Pharma Funds - Health Blues

The pharma sector has proved to be a laggard in the past one year. There are currently five pharma funds in the industry, managing overall assets of Rs 351 crore. All of them together delivered an average return of 9 per cent, underperforming the index.

Auto Funds - Overheated Engines

As concerns about the auto sector seem to be mounting, the funds dedicated to this sector are feeling the heat. Auto sector funds are at the bottom of the equity category - they rank even below the debt funds. The reasons for the poor performance of the sector are not difficult to find. Interest rates touched a five-year peak and this hit the auto sector which is very interest rate sensitive. This resulted in a slow-down of the demand for cars and sport utility vehicles in the country, where majority of the vehicles are bought on credit. The RBI diktat to banks on January 31 2008 to curb lending and investment to check inflation also proved to be a major deterrent for the first timer buyers. Total sales of cars, trucks and two-wheelers declined in the first quarter of the current financial year. The slowdown has been more visible for two-wheeler companies like Hero Honda, Bajaj Auto and TVS. Consequently there had been a sharp decline in the share price of the top auto companies this year.

Infrastructure funds - a safe haven?
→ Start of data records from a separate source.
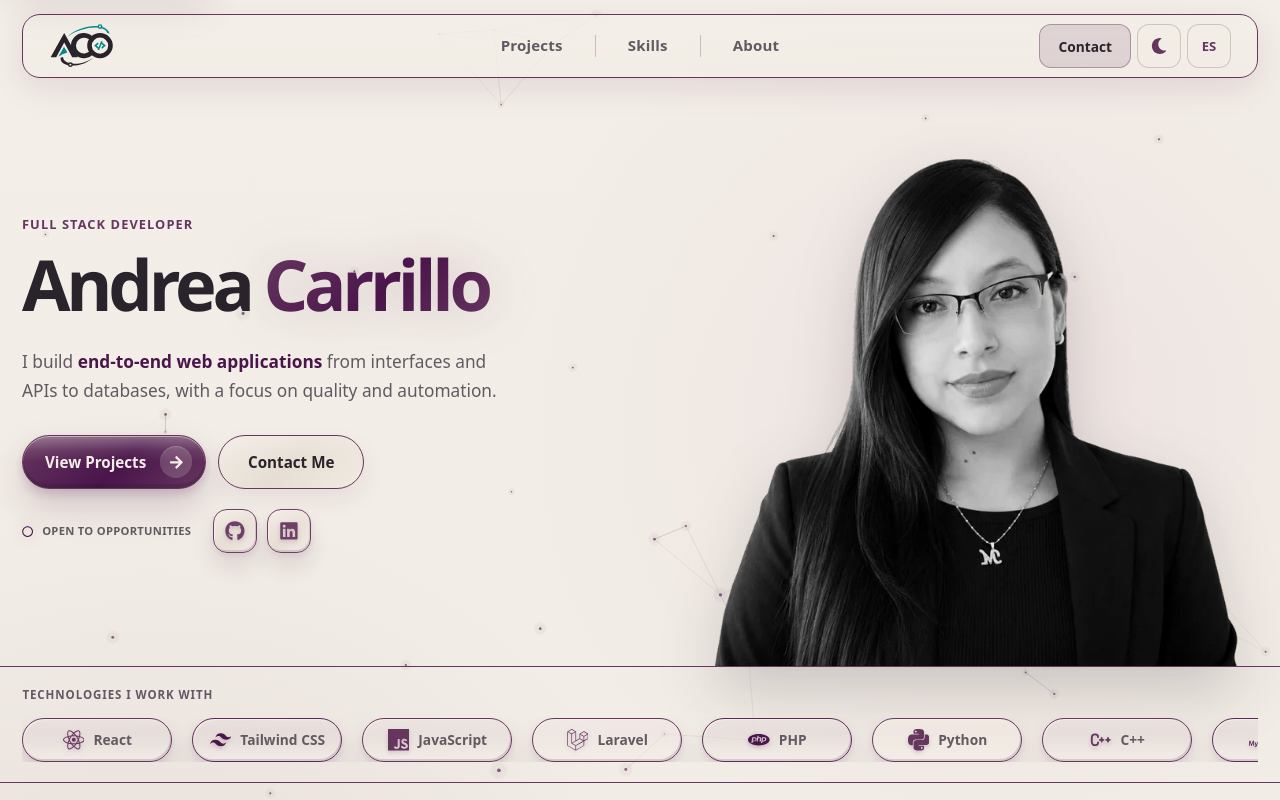
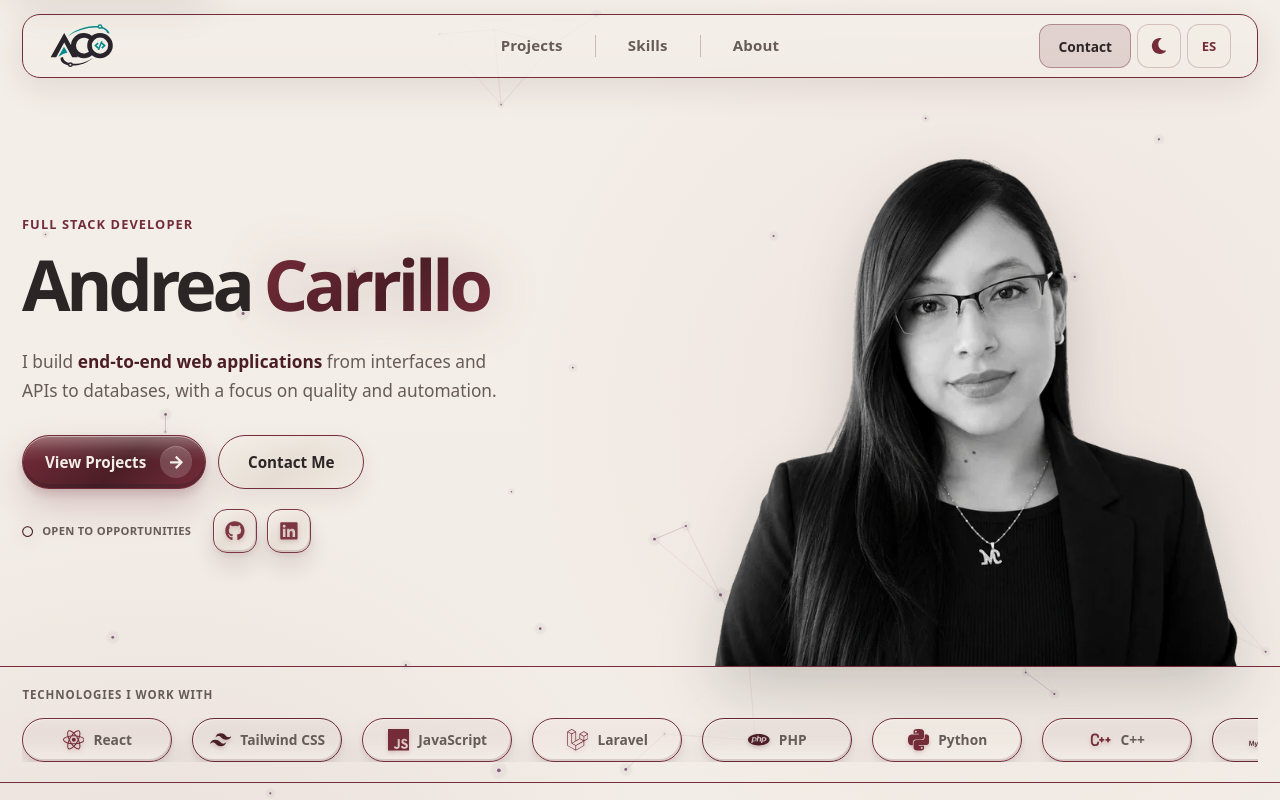
Before and after one commit to AndreaCarrilloOp/Professional-Portfolio, a React (Vite) app: page / in a window 1280 px wide. Shown: the top 800 px of the page. Built offline with nearby package versions, Linux system fonts and the light colour scheme.

Commit message:
style(theme): replace plum with burgundy wine-red palette

```diff
--- a/src/styles/tokens.css
+++ b/src/styles/tokens.css
@@ -1,23 +1,23 @@
-/* ACO warm-ivory / plum and graphite / mauve brand palette.
- * Eight colors: #29232b ink; #4a154b deep plum; #66365f plum;
- * #c69bbf mauve; #f3eee7 ivory; #ded4c8 sand; #1a1d21 graphite;
- * #625963 stone. Legacy variable aliases retained for CSS compatibility.
+/* ACO warm-ivory / wine-red and graphite / dusty-rose brand palette.
+ * Eight colors: #2b2526 ink; #4b1e26 deep burgundy; #752c39 wine red;
+ * #d4a1a5 dusty rose; #f3eee7 ivory; #ded4c8 sand; #1a1d21 graphite;
+ * #665B57 warm taupe. Legacy variable aliases retained for CSS compatibility.
  * Turquoise is reserved for ACO logo assets.
  */
 :root {
   color-scheme: light;
 
   /* Immutable brand swatches. */
-  --palette-ink: #29232b;
-  --palette-navy: #4a154b;
-  --palette-steel: #66365f;
-  --palette-sky: #c69bbf;
+  --palette-ink: #2b2526;
+  --palette-navy: #4b1e26;
+  --palette-steel: #752c39;
+  --palette-sky: #d4a1a5;
   --palette-ice: #f3eee7;
   --satin-silver: #ded4c8;
   --satin-black: #1a1d21;
-  --palette-muted: #625963;
+  --palette-muted: #665B57;
 
-  /* Light theme — ivory surfaces, plum accents, neutral body text. */
+  /* Light theme — ivory surfaces, wine-red accents, neutral body text. */
   --bg: #f3eee7;
   --surface: color-mix(in srgb, var(--palette-ice) 86%, var(--satin-silver));
   --card: color-mix(in srgb, var(--palette-ice) 94%, var(--satin-silver));
@@ -31,37 +31,37 @@
   --surface-lowlight: color-mix(in srgb, var(--palette-navy) 16%, transparent);
   --surface-edge: color-mix(in srgb, var(--palette-steel) 70%, var(--satin-silver));
 
-  --text: #29232b;
-  --muted: #625963;
-  --line: #66365f;
-  --primary: #66365f;
-  --primary-strong: #4a154b;
+  --text: #2b2526;
+  --muted: #665B57;
+  --line: #752c39;
+  --primary: #752c39;
+  --primary-strong: #4b1e26;
   --primary-soft: color-mix(in srgb, var(--palette-steel) 14%, transparent);
-  --secondary: #4a154b;
+  --secondary: #4b1e26;
   --on-primary: #f3eee7;
-  --focus-ring: #66365f;
+  --focus-ring: #752c39;
 
   /* Component aliases inherit the same coordinated palette. */
-  --accent-blue: #66365f;
+  --accent-blue: #752c39;
   --accent-blue-soft: color-mix(in srgb, var(--palette-steel) 14%, transparent);
-  --accent-cyan: #66365f;
+  --accent-cyan: #752c39;
   --accent-cyan-soft: color-mix(in srgb, var(--palette-sky) 16%, transparent);
-  --accent-teal: #4a154b;
+  --accent-teal: #4b1e26;
   --accent-teal-soft: color-mix(in srgb, var(--palette-navy) 13%, transparent);
-  --accent-indigo: #66365f;
+  --accent-indigo: #752c39;
   --accent-indigo-soft: color-mix(in srgb, var(--palette-steel) 12%, transparent);
-  --accent-violet: #4a154b;
+  --accent-violet: #4b1e26;
   --accent-violet-soft: color-mix(in srgb, var(--palette-navy) 12%, transparent);
-  --accent-steel: #66365f;
+  --accent-steel: #752c39;
   --accent-steel-soft: color-mix(in srgb, var(--satin-silver) 24%, transparent);
 
   --ambient-primary: color-mix(in srgb, var(--palette-steel) 12%, transparent);
   --ambient-secondary: color-mix(in srgb, var(--palette-sky) 10%, transparent);
-  --canvas-point: 102, 54, 95;
-  --canvas-line: 102, 54, 95;
-  --canvas-glow: 198, 155, 191;
+  --canvas-point: 117, 44, 57;
+  --canvas-line: 117, 44, 57;
+  --canvas-glow: 212, 161, 165;
 
-  /* Material effects use the same restrained ivory, plum and graphite tones. */
+  /* Material effects use the same restrained ivory, burgundy and graphite tones. */
   --satin-silver-gradient: linear-gradient(
     135deg,
     var(--palette-ice) 0%,
@@ -135,30 +135,30 @@
 .dark {
   color-scheme: dark;
 
-  /* Dark theme — graphite surfaces with mauve text accents. */
+  /* Dark theme — graphite surfaces with dusty-rose text accents. */
   --bg: #1a1d21;
-  --surface: #29232b;
+  --surface: #2b2526;
   --card: color-mix(in srgb, var(--palette-ink) 92%, var(--palette-navy));
   --surface-soft: color-mix(in srgb, var(--palette-ink) 78%, var(--palette-navy));
-  --surface-raised: #29232b;
+  --surface-raised: #2b2526;
   --surface-glass: color-mix(in srgb, var(--palette-ink) 90%, transparent);
   --surface-deep: #1a1d21;
-  --surface-tint: #4a154b;
+  --surface-tint: #4b1e26;
   --surface-highlight: color-mix(in srgb, var(--palette-ice) 13%, transparent);
   --surface-lowlight: color-mix(in srgb, var(--satin-black) 50%, transparent);
   --surface-edge: color-mix(in srgb, var(--palette-sky) 72%, var(--satin-silver));
 
   --text: #f3eee7;
   --muted: #ded4c8;
-  --line: #c69bbf;
-  --primary: #c69bbf;
+  --line: #d4a1a5;
+  --primary: #d4a1a5;
   --primary-strong: #f3eee7;
   --primary-soft: color-mix(in srgb, var(--palette-sky) 15%, transparent);
   --secondary: #ded4c8;
   --on-primary: #1a1d21;
   --focus-ring: #f3eee7;
 
-  --accent-blue: #c69bbf;
+  --accent-blue: #d4a1a5;
   --accent-blue-soft: color-mix(in srgb, var(--palette-sky) 18%, transparent);
   --accent-cyan: #f3eee7;
   --accent-cyan-soft: color-mix(in srgb, var(--palette-sky) 15%, transparent);
@@ -166,7 +166,7 @@
   --accent-teal-soft: color-mix(in srgb, var(--satin-silver) 13%, transparent);
   --accent-indigo: #f3eee7;
   --accent-indigo-soft: color-mix(in srgb, var(--palette-steel) 20%, transparent);
-  --accent-violet: #c69bbf;
+  --accent-violet: #d4a1a5;
   --accent-violet-soft: color-mix(in srgb, var(--palette-sky) 13%, transparent);
   --accent-steel: #f3eee7;
   --accent-steel-soft: color-mix(in srgb, var(--satin-silver) 14%, transparent);
@@ -174,8 +174,8 @@
   --ambient-primary: color-mix(in srgb, var(--palette-sky) 11%, transparent);
   --ambient-secondary: color-mix(in srgb, var(--satin-silver) 8%, transparent);
   --canvas-point: 243, 238, 231;
-  --canvas-line: 198, 155, 191;
-  --canvas-glow: 198, 155, 191;
+  --canvas-line: 212, 161, 165;
+  --canvas-glow: 212, 161, 165;
 
   --plastic-inset:
     inset 0 1px 0 var(--surface-highlight),
```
One way of staying away from the volatility of the market, and still betting on the growth story of India, will be investing in infrastructure funds. Infrastructure funds have ruled the roost in the rally with almost all the funds doling out handsome returns over the year. These funds invest in companies that are a part of perennial sectors like construction, energy, telecommunications, power etc..., which hold the key to development of any economy around the world. These sectors enjoy maximum government support for development due to high gestation periods, huge investment outlay and primarily because the country`s growth relies on these sectors. At present, there is a wide gap between the potential demand for infrastructure and the available supply. This is a challenge before the economy, and the government through private-public partnerships and FII participation, is trying to fill in the gap. The increased government impetus on infrastructure development and the superlative performances of the corporates provide a window of opportunity to Infrastructure funds. But the 2008 market meltdown has crushed this citadel as well.

Precarious nest egg

Besides the tendency of sectoral funds to underperform as discussed at the outset, investment in them makes little sense for two other reasons. One, their narrow investment objective raises the risk they carry. They, thus, defy the basic principle of mutual fund investment — of diversifing risk by not keeping all eggs in one basket. And two, investors must make no mistake in deciding when to enter and exit these funds, which, again, is in direct contrast to the convenience that mutual funds are supposed to offer. Lack of diversification and dependence on timing makes sector funds a risky proposition. With the days of heady returns way behind us, advocating investment in sectoral funds, even to those brave of heart, would only kill and not make a killing!

No comments: